I’ll be live tweeting/live blogging the awesome happenings at Gallifrey One in Los Angeles this weekend. This convention is one of the largest Doctor Who specific cons in America. count.
Follow our Twitter and track the hashtag #TDHNGally1Diary. These posts will be a fan’s eye view at the panels, special guests, cosplay, and other events. Keep checking our site for long form posts as well. If you’re going to be at Gally and you want to find me, leave a message in the general ask box.
Last week, NYC’s Strand Bookstore celebrated the release of the second companion book to the series The Chronicles of Downton Abbey. Author Jessica Fellowes was interviewed by Carol Wallace, whose book To Marry An English Lord inspired Downton Abbey.
Chronicles is the sequel to the book The World of Downton Abbey. Both books were written at the same time as filming. While World focused on the overall history and behind the scenes action, Chronicles focuses heavily on the characters. Each chapter focuses on the back stories and history of one or two characters. [As a note, both Chronicles as well as the rest of this article does not contain any Series 3 spoilers.]
Throughout the evening, many behind the scenes filming details were dished out. On the set, the actors pretend to eat in the dining hall scenes because the food is real but often congealed after several hours of filming. Highclere (where the upstairs scenes are filmed) is also incredibly drafty. Once the cameras are off coats are put on.
There was also plenty of insight into the writing process. Julian Fellowes based every character on the premise that people are naturally good natured. Some of the characters are based on the Fellowes family history while others are compilations of people from the period. As an example, O’Brien was based off a maid who was “polite as a courtier and manipulative” to the point of driving away all of her mistresses’ family. Robert’s resistance to change was very typical of those in his position at the time.
Several hints were dropped of what was to come in Series 3. The economic challenges of running Downton after World War I will form a major plot point. Chronicles foreshadows this by including a map of the estate. The new society required people with skills and business sense, not just a force of nature and inherited leadership. Cora’s bailout of the state is no longer enough to keep Downton viable. Some of the great houses survived through changes in business practices but others fell into disrepair. Some old homes were saved by the newly rich wishing to appear just like the old aristocracy. In some ways, Jessica Fellowes noted Downton has some apparels with modern society adjusting to rapidly changing technology.
Along with economic changes, Series 3 will also deal with shifts in expectations and roles. Upper class women like Edith wished to do more than household management. Middle and working class women are no longer content with domestic service and childrearing and were moving into the workplace. More women are also earning degrees. For the lower classes, more career options opened up after the war. Thousands left domestic service to pursue a wide variety of career options. In addition, more people were gaining access to education. Anything was possible, and this will be reflected in the storylines of Edith and Daisy in particular.

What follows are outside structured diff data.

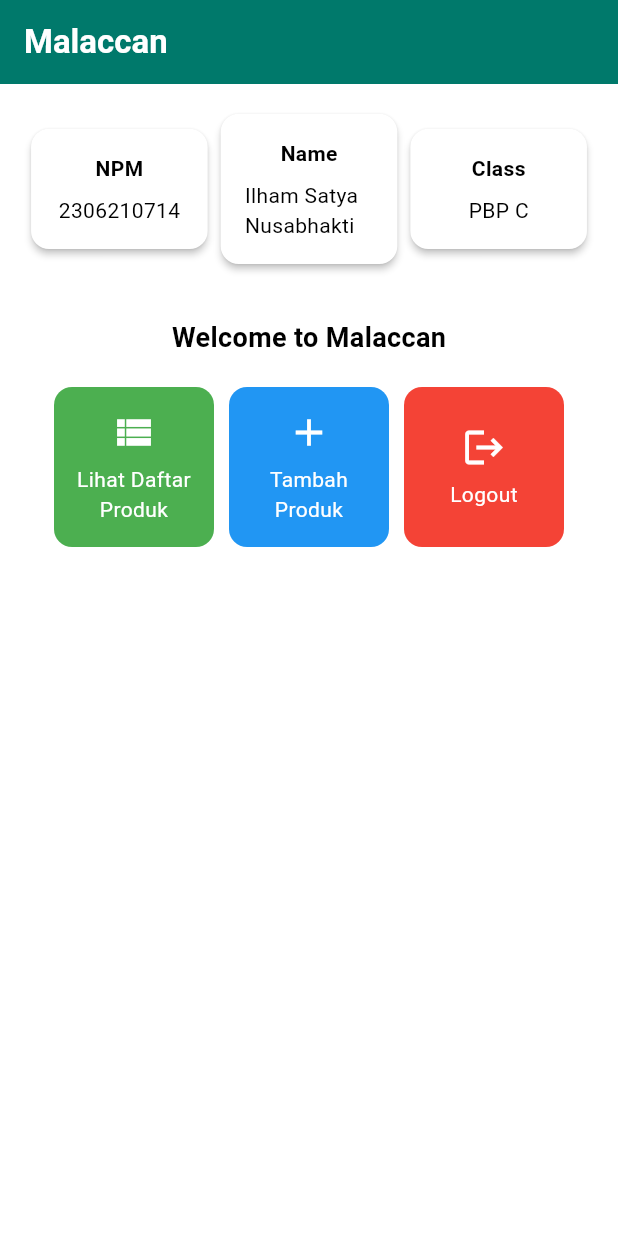
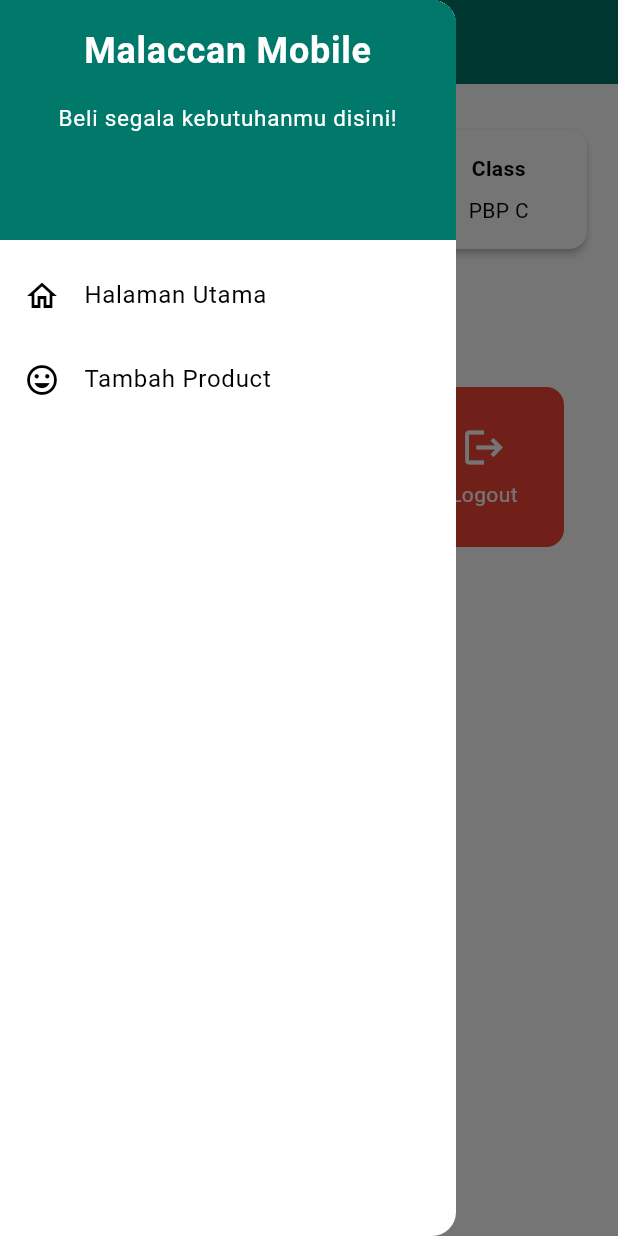
Before and after one commit to 2021HUMMM/malaccan-mobile, a Flutter app: the screen it shows after launch, with the side drawer open (before the commit the screen has no drawer), on a phone screen of 412 x 824 dp. Run offline on Flutter 3.47's test engine with Material 3 defaults, Android fonts, the phone set to English and light mode, and no system bars.

Commit message:
finished coding part for assignment 8

```diff
--- a/lib/main.dart
+++ b/lib/main.dart
@@ -1,5 +1,5 @@
 import 'package:flutter/material.dart';
-import 'package:malaccan_mobile/menu.dart';
+import 'package:malaccan_mobile/screens/menu.dart';
 
 // Define custom MaterialColor for teal
 MaterialColor customTeal = MaterialColor(
--- a/lib/menu.dart
+++ b/lib/screens/menu.dart
@@ -1,17 +1,21 @@
 import 'package:flutter/material.dart';
+import 'package:malaccan_mobile/widgets/left_drawer.dart';
+import 'package:malaccan_mobile/productentry_form.dart';
+import 'package:malaccan_mobile/screens/product_card.dart';
+
 
 
 class MyHomePage extends StatelessWidget {
-
   final String npm = '2306210714'; // NPM
   final String name = 'Ilham Satya Nusabhakti'; // Nama
   final String className = 'PBP C'; // Kelas
 
   final List<ItemHomepage> items = [
-    ItemHomepage("Lihat Daftar Produk", Icons.view_list, Colors.green), // Example color
-    ItemHomepage("Tambah Produk", Icons.add, Colors.blue), // Example color
+    ItemHomepage(
+        "Lihat Daftar Produk", Icons.view_list, Colors.green), // Example color
+    ItemHomepage("Tambah Product", Icons.add, Colors.blue), // Example color
     ItemHomepage("Logout", Icons.logout, Colors.red), // Example color
-      ];
+  ];
 
   MyHomePage({super.key});
 
@@ -21,7 +25,7 @@
     return Scaffold(
       // AppBar adalah bagian atas halaman yang menampilkan judul.
       appBar: AppBar(
-        // Judul aplikasi "Mental Health Tracker" dengan teks putih dan tebal.
+        // Judul aplikasi "Malaccan" dengan teks putih dan tebal.
         title: const Text(
           'Malaccan',
           style: TextStyle(
@@ -31,7 +35,10 @@
         ),
         // Warna latar belakang AppBar diambil dari skema warna tema aplikasi.
         backgroundColor: Theme.of(context).colorScheme.primary,
+        iconTheme: const IconThemeData(color: Colors.white),
       ),
+      // Masukkan drawer sebagai parameter nilai drawer dari widget Scaffold
+      drawer: const LeftDrawer(),
       // Body halaman dengan padding di sekelilingnya.
       body: Padding(
         padding: const EdgeInsets.all(16.0),
@@ -98,8 +105,8 @@
 class InfoCard extends StatelessWidget {
   // Kartu informasi yang menampilkan title dan content.
 
-  final String title;  // Judul kartu.
-  final String content;  // Isi kartu.
+  final String title; // Judul kartu.
+  final String content; // Isi kartu.
 
   const InfoCard({super.key, required this.title, required this.content});
 
@@ -110,7 +117,8 @@
       elevation: 2.0,
       child: Container(
         // Mengatur ukuran dan jarak di dalam kartu.
-        width: MediaQuery.of(context).size.width / 3.5, // menyesuaikan dengan lebar device yang digunakan.
+        width: MediaQuery.of(context).size.width /
+            3.5, // menyesuaikan dengan lebar device yang digunakan.
         padding: const EdgeInsets.all(16.0),
         // Menyusun title dan content secara vertikal.
         child: Column(
@@ -127,64 +135,3 @@
     );
   }
 }
-
-class ItemHomepage {
-  final String name;
-  final IconData icon;
-  final Color color;
-
-  ItemHomepage(this.name, this.icon, this.color);
-}
-
-class ItemCard extends StatelessWidget {
-  // Menampilkan kartu dengan ikon dan nama.
-
-  final ItemHomepage item;
-
-  const ItemCard(this.item, {super.key});
-
-  @override
-  Widget build(BuildContext context) {
-    return Material(
-      color: item.color, // Use the color from the item
-      // Membuat sudut kartu melengkung.
-      borderRadius: BorderRadius.circular(12),
-
-      child: InkWell(
-        // Aksi ketika kartu ditekan.
-        onTap: () {
-          // Menampilkan pesan SnackBar saat kartu ditekan.
-          ScaffoldMessenger.of(context)
-            ..hideCurrentSnackBar()
-            ..showSnackBar(
-              SnackBar(content: Text("Kamu telah menekan tombol ${item.name}"))
-            );
-        },
-        // Container untuk menyimpan Icon dan Text
-        child: Container(
-          padding: const EdgeInsets.all(8),
-          child: Center(
-            child: Column(
-              // Menyusun ikon dan teks di tengah kartu.
-              mainAxisAlignment: MainAxisAlignment.center,
-              children: [
-                Icon(
-                  item.icon,
-                  color: Colors.white,
-                  size: 30.0,
-                ),
-                const Padding(padding: EdgeInsets.all(3)),
-                Text(
-                  item.name,
-                  textAlign: TextAlign.center,
-                  style: const TextStyle(color: Colors.white),
-                ),
-              ],
-            ),
-          ),
-        ),
-      ),
-    );
-  }
-
-}
--- /dev/null
+++ b/lib/screens/product_card.dart
@@ -0,0 +1,69 @@
+import 'package:flutter/material.dart';
+import 'package:malaccan_mobile/productentry_form.dart';
+
+class ItemHomepage {
+  final String name;
+  final IconData icon;
+  final Color color;
+
+  ItemHomepage(this.name, this.icon, this.color);
+}
+
+class ItemCard extends StatelessWidget {
+  // Menampilkan kartu dengan ikon dan nama.
+
+  final ItemHomepage item;
+
+  const ItemCard(this.item, {super.key});
+
+  @override
+  Widget build(BuildContext context) {
+    return Material(
+      color: item.color, // Use the color from the item
+      // Membuat sudut kartu melengkung.
+      borderRadius: BorderRadius.circular(12),
+
+      child: InkWell(
+        // Aksi ketika kartu ditekan.
+        onTap: () {
+          // Memunculkan SnackBar ketika diklik
+          ScaffoldMessenger.of(context)
+            ..hideCurrentSnackBar()
+            ..showSnackBar(SnackBar(
+                content: Text("Kamu telah menekan tombol ${item.name}!")));
+
+          // Navigate ke route yang sesuai (tergantung jenis tombol)
+          if (item.name == "Tambah Product") {
+            Navigator.push(
+                context,
+                MaterialPageRoute(
+                    builder: (context) => const ProductEntryFormPage()));
+          }
+        },
+        // Container untuk menyimpan Icon dan Text
+        child: Container(
+          padding: const EdgeInsets.all(8),
+          child: Center(
+            child: Column(
+              // Menyusun ikon dan teks di tengah kartu.
+              mainAxisAlignment: MainAxisAlignment.center,
+              children: [
+                Icon(
+                  item.icon,
+                  color: Colors.white,
+                  size: 30.0,
+                ),
+                const Padding(padding: EdgeInsets.all(3)),
+                Text(
+                  item.name,
+                  textAlign: TextAlign.center,
+                  style: const TextStyle(color: Colors.white),
+                ),
+              ],
+            ),
+          ),
+        ),
+      ),
+    );
+  }
+}
--- /dev/null
+++ b/lib/widgets/left_drawer.dart
@@ -0,0 +1,73 @@
+import 'package:flutter/material.dart';
+import 'package:malaccan_mobile/screens/menu.dart';
+import 'package:malaccan_mobile/productentry_form.dart';
+
+class LeftDrawer extends StatelessWidget {
+  const LeftDrawer({super.key});
+
+  @override
+  Widget build(BuildContext context) {
+    return Drawer(
+      child: ListView(
+        children: [
+          DrawerHeader(
+            decoration: BoxDecoration(
+              color: Theme.of(context).colorScheme.primary,
+            ),
+            child: const Column(
+              children: [
+                Text(
+                  'Malaccan Mobile',
+                  textAlign: TextAlign.center,
+                  style: TextStyle(
+                    fontSize: 24,
+                    fontWeight: FontWeight.bold,
+                    color: Colors.white,
+                  ),
+                ),
+                Padding(padding: EdgeInsets.all(8)),
+                Text(
+                  "Beli segala kebutuhanmu disini!",
+                  textAlign: TextAlign.center,
+                  style: TextStyle(
+                    fontSize: 15,
+                    fontWeight: FontWeight.normal,
+                    color: Colors.white,
+                  ),
+                ),
+              ],
+            ),
+          ),
+          ListTile(
+            leading: const Icon(Icons.home_outlined),
+            title: const Text('Halaman Utama'),
+            // Bagian redirection ke MyHomePage
+            onTap: () {
+              Navigator.pushReplacement(
+                  context,
+                  MaterialPageRoute(
+                    builder: (context) => MyHomePage(),
+                  ));
+            },
+          ),
+          ListTile(
+            leading: const Icon(Icons.mood),
+            title: const Text('Tambah Product'),
+            // Bagian redirection ke MoodEntryFormPage
+            onTap: () {
+              /*
+      TODO: Buatlah routing ke MoodEntryFormPage di sini,
+      setelah halaman MoodEntryFormPage sudah dibuat.
+      */
+              Navigator.pushReplacement(
+                  context,
+                  MaterialPageRoute(
+                    builder: (context) => ProductEntryFormPage(),
+                  ));
+            },
+          ),
+        ],
+      ),
+    );
+  }
+}
```
Also changed, not shown: lib/productentry_form.dart (added, +189 -0 lines).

The Q&A portion of the evening raised several additional points of interest:
- Audience concern over the lack of racial/ethnic diversity has been noted and a new minority character will appear in Series 4. Details are still hazy.
- I asked if fans will see a tiny piece of the Jazz Age/flapper action in Series 3. Unfortunately, it is a few years too early for the trends the 20’s are most remembered for.
- Matthew becomes “magisterial” in upcoming episodes.
- Downton has remained in tact from the first drafts of the script all the way to the pilot. Executive meddling was not a factor in production.
- Whether the injured soldier really was Patrick Crawley or an impostor is a purposeful mystery. No one knows if he will come back in a future episode.
The event was a great way to kick off the final countdown until the Series 3 premiere. Can it be January 6th now?